h.mcrae@independent.co.uk

For further reading

The OECD Observer on deficit reduction: www.oecdobserver.org/

React Now

Latest stories from i100
Have you tried new the Independent Digital Edition apps?
iJobs Job Widget
iJobs General

Recruitment Genius: Administrative Assistant / Order Fulfilment

£14000 per annum: Recruitment Genius: An exciting opportunity to join a thrivi...

Recruitment Genius: Java Developer

£26000 - £33000 per annum: Recruitment Genius: An exciting opportunity for an ...

Recruitment Genius: PHP Developer

Negotiable: Recruitment Genius: One of the North West's leading digital agenci...

Recruitment Genius: Supply Chain Manager

Negotiable: Recruitment Genius: This company is a leading expert in immunoassa...

Day In a Page

Read Next
Health workers of the Red Cross and Medecins Sans Frontieres take part in training  

Are we starting to see the end of Ebola? Not quite, but we're well on our way

Tom Solomon
 

I loathe the term ‘hard-working people’. It's patronising, snobbish and wrong

Simon Kelner
Woman who was sent to three Nazi death camps describes how she escaped the gas chamber

Auschwitz liberation 70th anniversary

Woman sent to three Nazi death camps describes surviving gas chamber
DSK, Dodo the Pimp, and the Carlton Hotel

The inside track on France's trial of the year

Dominique Strauss-Kahn, Dodo the Pimp, and the Carlton Hotel:
As provocative now as they ever were

Sarah Kane season

Why her plays are as provocative now as when they were written
Murder of Japanese hostage has grim echoes of a killing in Iraq 11 years ago

Murder of Japanese hostage has grim echoes of another killing

Japanese mood was against what was seen as irresponsible trips to a vicious war zone
Syria crisis: Celebrities call on David Cameron to take more refugees as one young mother tells of torture by Assad regime

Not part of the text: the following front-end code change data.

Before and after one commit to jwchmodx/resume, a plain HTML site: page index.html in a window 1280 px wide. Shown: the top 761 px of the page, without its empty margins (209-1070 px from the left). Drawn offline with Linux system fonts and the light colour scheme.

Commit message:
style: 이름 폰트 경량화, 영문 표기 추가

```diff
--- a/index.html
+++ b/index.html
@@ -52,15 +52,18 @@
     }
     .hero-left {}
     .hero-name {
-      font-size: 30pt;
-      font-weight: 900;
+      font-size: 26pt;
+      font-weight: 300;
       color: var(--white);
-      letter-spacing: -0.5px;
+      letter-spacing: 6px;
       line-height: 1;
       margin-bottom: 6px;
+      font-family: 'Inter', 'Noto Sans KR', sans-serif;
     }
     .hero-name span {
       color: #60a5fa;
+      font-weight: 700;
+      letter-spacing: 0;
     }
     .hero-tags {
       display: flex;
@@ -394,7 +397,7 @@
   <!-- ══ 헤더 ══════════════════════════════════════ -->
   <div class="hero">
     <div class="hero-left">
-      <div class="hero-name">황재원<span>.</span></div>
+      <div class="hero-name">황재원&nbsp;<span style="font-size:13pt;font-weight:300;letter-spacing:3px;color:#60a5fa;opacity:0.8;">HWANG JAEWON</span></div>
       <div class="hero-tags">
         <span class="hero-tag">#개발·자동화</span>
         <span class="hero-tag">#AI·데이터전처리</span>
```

Celebrities call on David Cameron to take more Syrian refugees

One young mother tells of torture by Assad regime
The enemy within: People who hear voices in their heads are being encouraged to talk back – with promising results

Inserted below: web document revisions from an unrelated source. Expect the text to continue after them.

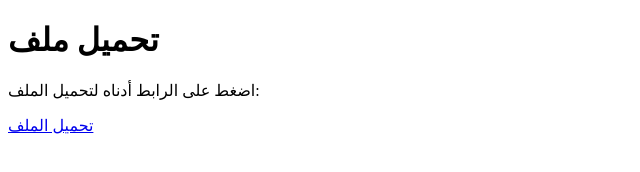
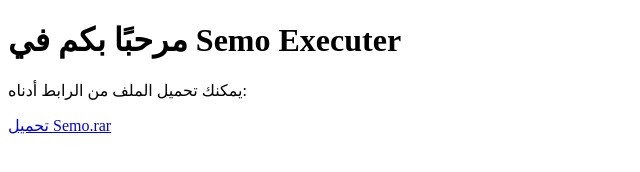
Before and after one commit to SPHubReal/SemoExecuter, a plain HTML site: page index.html in a window 1280 px wide. Shown: the whole page, without its empty margins (0-640 px from the left). Drawn offline with Linux system fonts and the light colour scheme.

Commit message:
Update index.html

```diff
--- a/index.html
+++ b/index.html
@@ -3,12 +3,13 @@
 <head>
     <meta charset="UTF-8">
     <meta name="viewport" content="width=device-width, initial-scale=1.0">
-    <title>تحميل الملفات</title>
+    <title>تحميل Semo</title>
 </head>
 <body>
-    <h1>تحميل ملف</h1>
-    <p>اضغط على الرابط أدناه لتحميل الملف:</p>
-    <a href="files/Semo.zip" download>تحميل الملف</a>
-    <!-- استبدل yourfile.zip باسم الملف الذي قمت برفعه -->
+    <h1>مرحبًا بكم في Semo Executer</h1>
+    <p>يمكنك تحميل الملف من الرابط أدناه:</p>
+    <a href="https://github.com/SPHubReal/SemoExecuter/raw/main/Semo.rar" download>
+        تحميل Semo.rar
+    </a>
 </body>
 </html>
```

The enemy within

People who hear voices in their heads are being encouraged to talk back
'In Auschwitz you got used to anything'

'In Auschwitz you got used to anything'

Survivors of the Nazi concentration camp remember its horror, 70 years on
Autumn/winter menswear 2015: The uniforms that make up modern life come to the fore

Autumn/winter menswear 2015

The uniforms that make up modern life come to the fore
'I'm gay, and plan to fight military homophobia'

'I'm gay, and plan to fight military homophobia'

Army general planning to come out
Iraq invasion 2003: The bloody warnings six wise men gave to Tony Blair as he prepared to launch poorly planned campaign

What the six wise men told Tony Blair

Months before the invasion of Iraq in 2003, experts sought to warn the PM about his plans. Here, four of them recall that day
25 years of The Independent on Sunday: The stories, the writers and the changes over the last quarter of a century

25 years of The Independent on Sunday

The stories, the writers and the changes over the last quarter of a century
Homeless Veterans appeal: 'Really caring is a dangerous emotion in this kind of work'

Homeless Veterans appeal

As head of The Soldiers' Charity, Martin Rutledge has to temper compassion with realism. He tells Chris Green how his Army career prepared him
Wu-Tang Clan and The Sexual Objects offer fans a chance to own the only copies of their latest albums

Smash hit go under the hammer

It's nice to pick up a new record once in a while, but the purchasers of two latest releases can go a step further - by buying the only copy
Geeks who rocked the world: Documentary looks back at origins of the computer-games industry

The geeks who rocked the world

A new documentary looks back at origins of the computer-games industry
Belle & Sebastian interview: Stuart Murdoch reveals how the band is taking a new direction

Belle & Sebastian is taking a new direction

Twenty years ago, Belle & Sebastian was a fey indie band from Glasgow. It still is – except today, as prime mover Stuart Murdoch admits, it has a global cult following, from Hollywood to South Korea